REQUIREMENT :: Quote precisely the final stretch of the listing: start at the line containing "Himalaya 1.0 map support added" and stop after the last line.

AVAILABLE DATA ::
· · · · ·
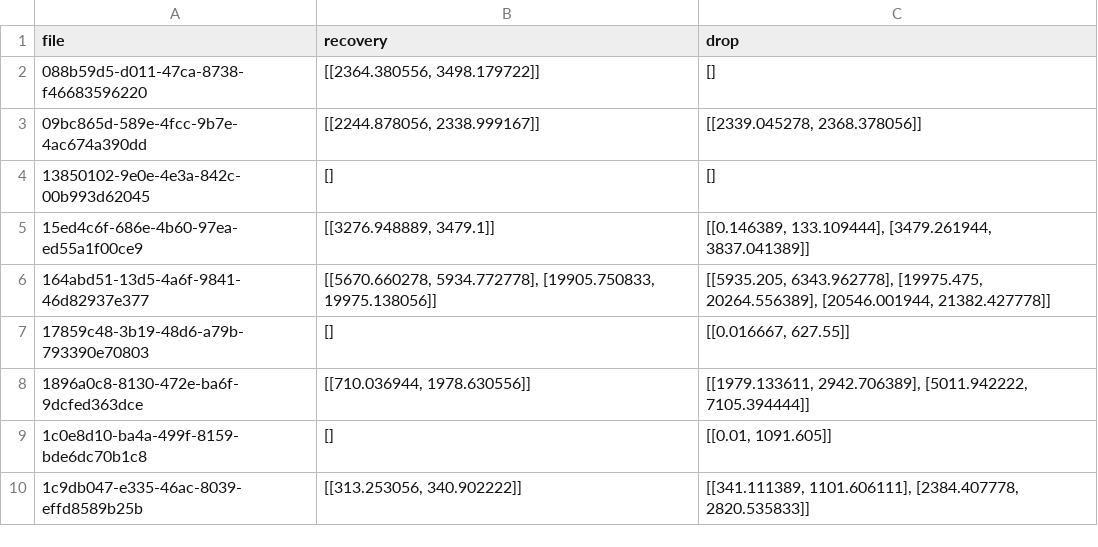
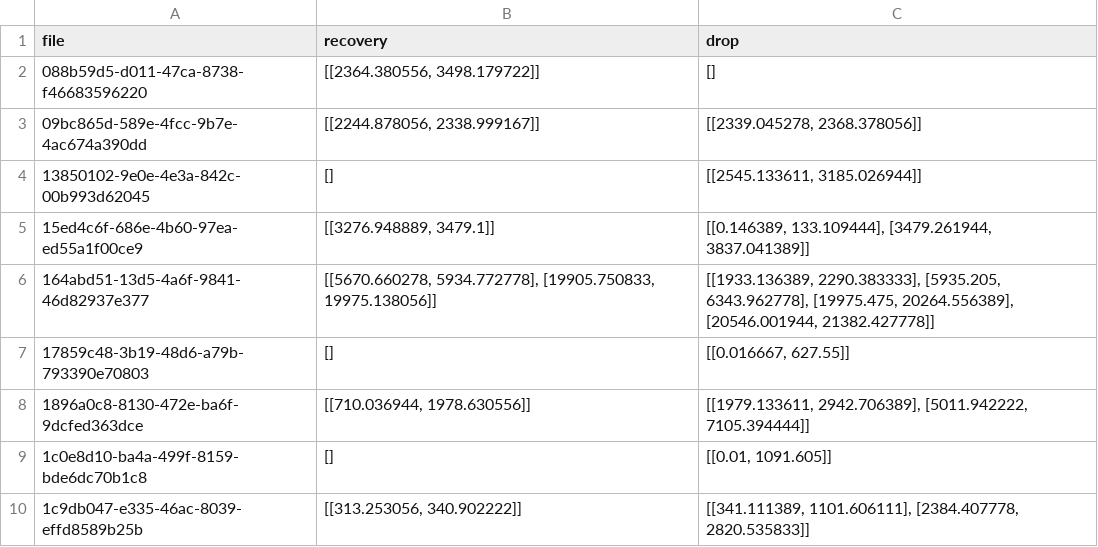
Before and after one commit to F1ameX/2025_Siam-ML-Hack, a CSV file: src/submits/submit.csv, drawn as a sheet; only a part is shown.

Commit message:
0.7065 submit

```diff
--- a/src/submits/submit.csv
+++ b/src/submits/submit.csv
@@ -3,5 +3,5 @@ file,recovery,drop
 09bc865d-589e-4fcc-9b7e-4ac674a390dd,"[[2244.878056, 2338.999167]]","[[2339.045278, 2368.378056]]"
-13850102-9e0e-4e3a-842c-00b993d62045,[],[]
+13850102-9e0e-4e3a-842c-00b993d62045,[],"[[2545.133611, 3185.026944]]"
 15ed4c6f-686e-4b60-97ea-ed55a1f00ce9,"[[3276.948889, 3479.1]]","[[0.146389, 133.109444], [3479.261944, 3837.041389]]"
-164abd51-13d5-4a6f-9841-46d82937e377,"[[5670.660278, 5934.772778], [19905.750833, 19975.138056]]","[[5935.205, 6343.962778], [19975.475, 20264.556389], [20546.001944, 21382.427778]]"
+164abd51-13d5-4a6f-9841-46d82937e377,"[[5670.660278, 5934.772778], [19905.750833, 19975.138056]]","[[1933.136389, 2290.383333], [5935.205, 6343.962778], [19975.475, 20264.556389], [20546.001944, 21382.427778]]"
 17859c48-3b19-48d6-a79b-793390e70803,[],"[[0.016667, 627.55]]"
```
Also changed, not shown: 1 other file.
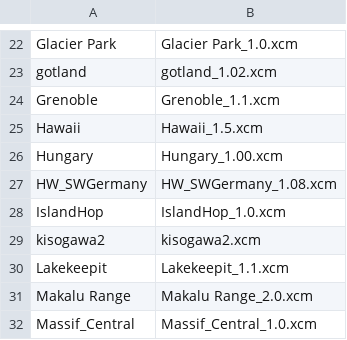
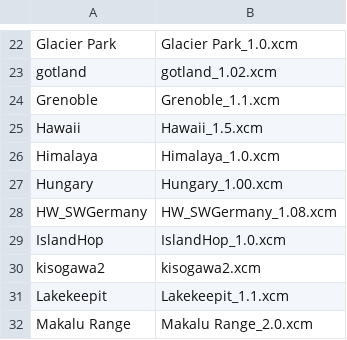
Before and after one commit to mpusz/Condor2Nav, a CSV file: data/SceneryData.csv, drawn as a sheet; only a part is shown, gaps mark what is left out; the shorter side is filled out with more unchanged rows.

Commit message:
Himalaya 1.0 map support added

```diff
--- a/data/SceneryData.csv
+++ b/data/SceneryData.csv
@@ -25,2 +25,3 @@ Grenoble,Grenoble_1.1.xcm
 Hawaii,Hawaii_1.5.xcm
+Himalaya,Himalaya_1.0.xcm
 Hungary,Hungary_1.00.xcm
```
Also changed, not shown: 3 other files.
· · · · ·
EXERCISE SOLUTION ::
Himalaya 1.0 map support added

```diff
--- a/data/SceneryData.csv
+++ b/data/SceneryData.csv
@@ -25,2 +25,3 @@ Grenoble,Grenoble_1.1.xcm
 Hawaii,Hawaii_1.5.xcm
+Himalaya,Himalaya_1.0.xcm
 Hungary,Hungary_1.00.xcm
```
Also changed, not shown: 3 other files.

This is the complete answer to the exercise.